Love, Loss and Pain

The family from China chose to settle in Singapore with hopes of a better life.

He got a job here, and his wife and elder daughter joined him later.

In 2002, their second daughter was born.

The family was granted citizenship the following year.

But 15 years after Mr Bao Xiaoming, 49, arrived in Singapore, their dreams were shattered.

At 7.17am on April 15, his wife, Madam He Xuejing, 45, and their younger daughter, Bao Peiqin, eight, were found lying on the grass patch behind Block 290B, Bukit Batok Street 24, where they live.

Witnesses said Madam He, a housewife, was motionless, but young Peiqin, a pupil at the nearby Keming Primary School, was gasping for air.

When the ambulance arrived at 7.46am, Peiqin had stopped breathing.

Paramedics pronounced mother and child dead at 7.52am.

At a coroner's inquiry yesterday, it was concluded that Madam He jumped out of her unit's window with the intention of ending her life.

It was also established that Madam He was carrying her daughter as she jumped.

Said State Coroner Imran Abdul Hamid, referring to the young girl: "Madam He unlawfully caused her death."

What caused Madam He to leap out of the window of their 12th storey flat remains unclear.

What is certain is that Madam He loved her family very much.

She left three handwritten letters addressed to her husband, her elder daughter, Bao Peijia, 15, and her parents on a cabinet in Peiqin's bedroom.

The letters were dated April 12.

She started each letter by saying that she loved the person it was addressed to.

In the first, addressed to Mr Bao, Madam He wrote about their love and asked him to take care of himself and Peijia, whom she refers to as Jia Jia.

She also wrote in Mandarin: "I am about to leave with your beloved daughter Qin Qin. I have failed you.
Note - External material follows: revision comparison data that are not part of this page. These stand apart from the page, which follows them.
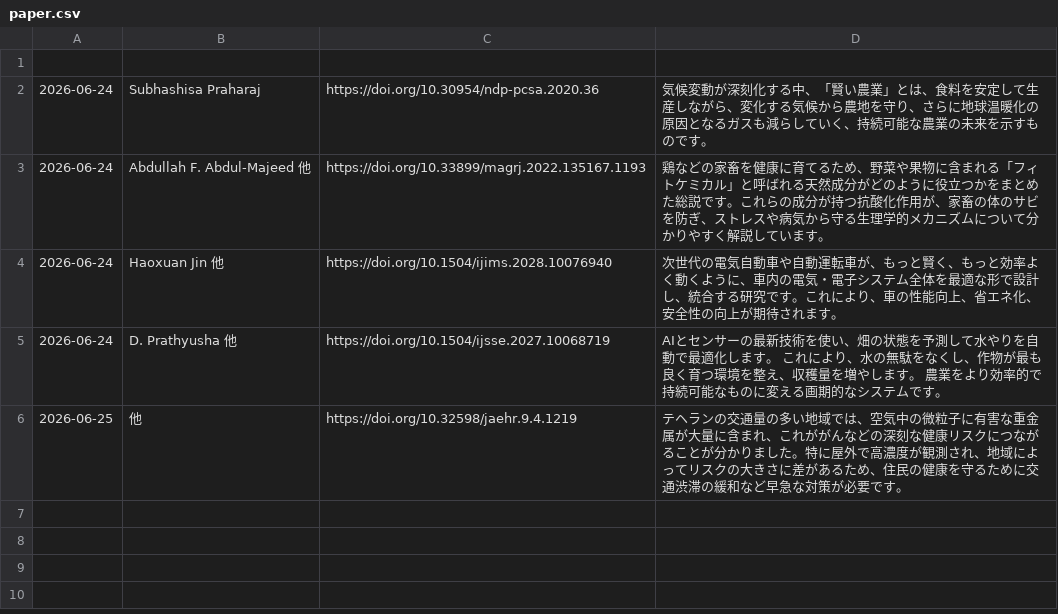
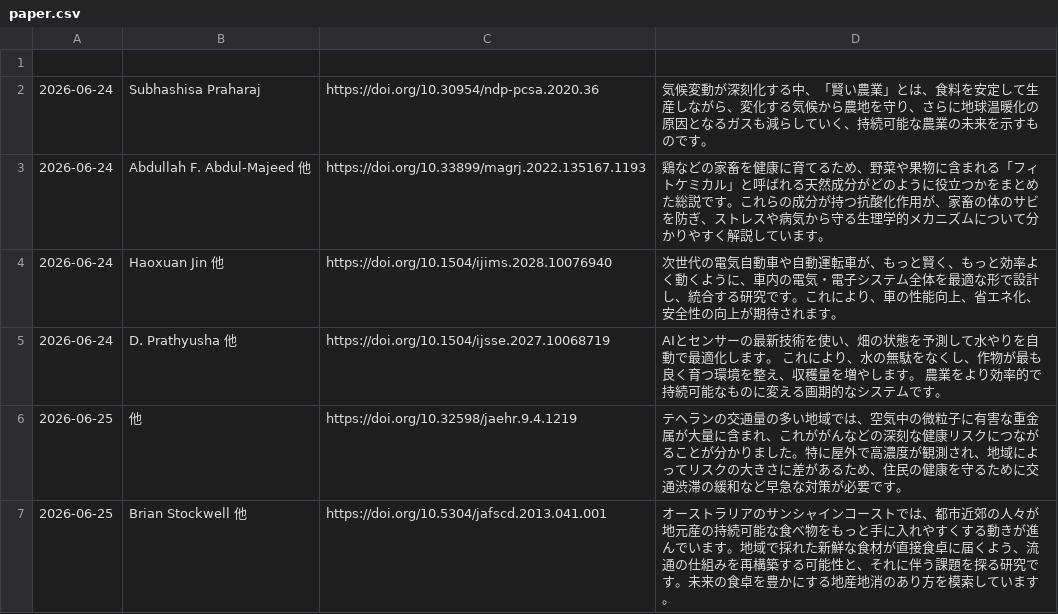
Before and after one commit to shiitake-garden/shiitake-garden.github.io, a CSV file: contents/thesis/paper.csv, drawn as a sheet; the diff names each change by its address in the sheet, - before the commit and + after, or states it on an @@ line.

Commit message:
論文データの自動追加

```diff
--- a/contents/thesis/paper.csv
+++ b/contents/thesis/paper.csv
+row 7: 2026-06-25 | Brian Stockwell 他 | https://doi.org/10.5304/jafscd.2013.041.001 | オーストラリアのサンシャインコーストでは、都市近郊の人々が地元産の持続可能な食べ物をもっと手に入れやすくする動きが進んでいます。地域で採れた新鮮な食材が直接食卓に届くよう、流通の仕組みを再構築する可能性と、それに伴う課題を探る研究です。未来の食卓を豊かにする地産地消のあり方を模索しています。
```
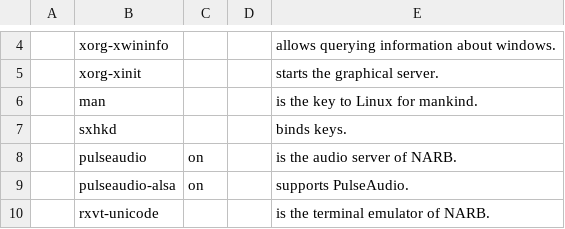
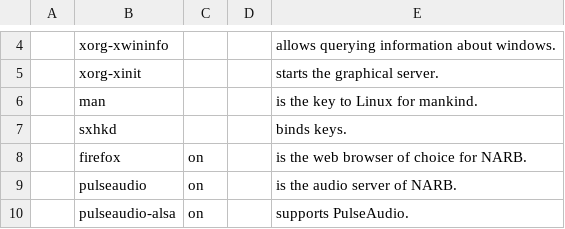
Before and after one commit to nicholastay/dotfiles, a CSV file: progs.csv, drawn as a sheet; only a part is shown, gaps mark what is left out; the shorter side is filled out with more unchanged rows.

Commit message:
Add firefox to proglist

```diff
--- a/progs.csv
+++ b/progs.csv
@@ -7,2 +7,3 @@
 ,sxhkd,,,binds keys.,
+,firefox,on,,is the web browser of choice for NARB.,
 ,pulseaudio,on,,is the audio server of NARB.,
```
I have failed Qin Qin even more...

"I cannot bear to leave you. I love you very much and you are my true love."

She ended her letter with a request to be buried with her husband when he dies, signing off as "your wife who loves you deeply".

In her letter to Peijia, Madam He praised the Secondary 4 student, saying she was obedient and considerate.

She also encouraged her, saying that with the help of family members and psychological counselling, Peijia can "gradually walk out of the pain".

To her parents, Madam He asked that they take care of their health and thanked them for giving her a happy family. She also thanked them for respecting her decision to move to Singapore.

On the fateful morning of April 15, Mr Bao took Peijia to school before heading to a company function at Sentosa.

Before he left at about 6.50am, he asked Madam He if Peiqin was well enough to attend school as the latter had been down with a viral fever since April 13.

When Madam He said she felt that Peiqin was still unwell, Mr Bao checked in on his sleeping daughter before leaving. He rushed home after the police contacted him and sat by the grass patch where his wife and daughter lay.

Police investigations showed that Peiqin's bedroom windows were the only ones open in the three-bedroom executive apartment, and that a black chair was found beside the open window.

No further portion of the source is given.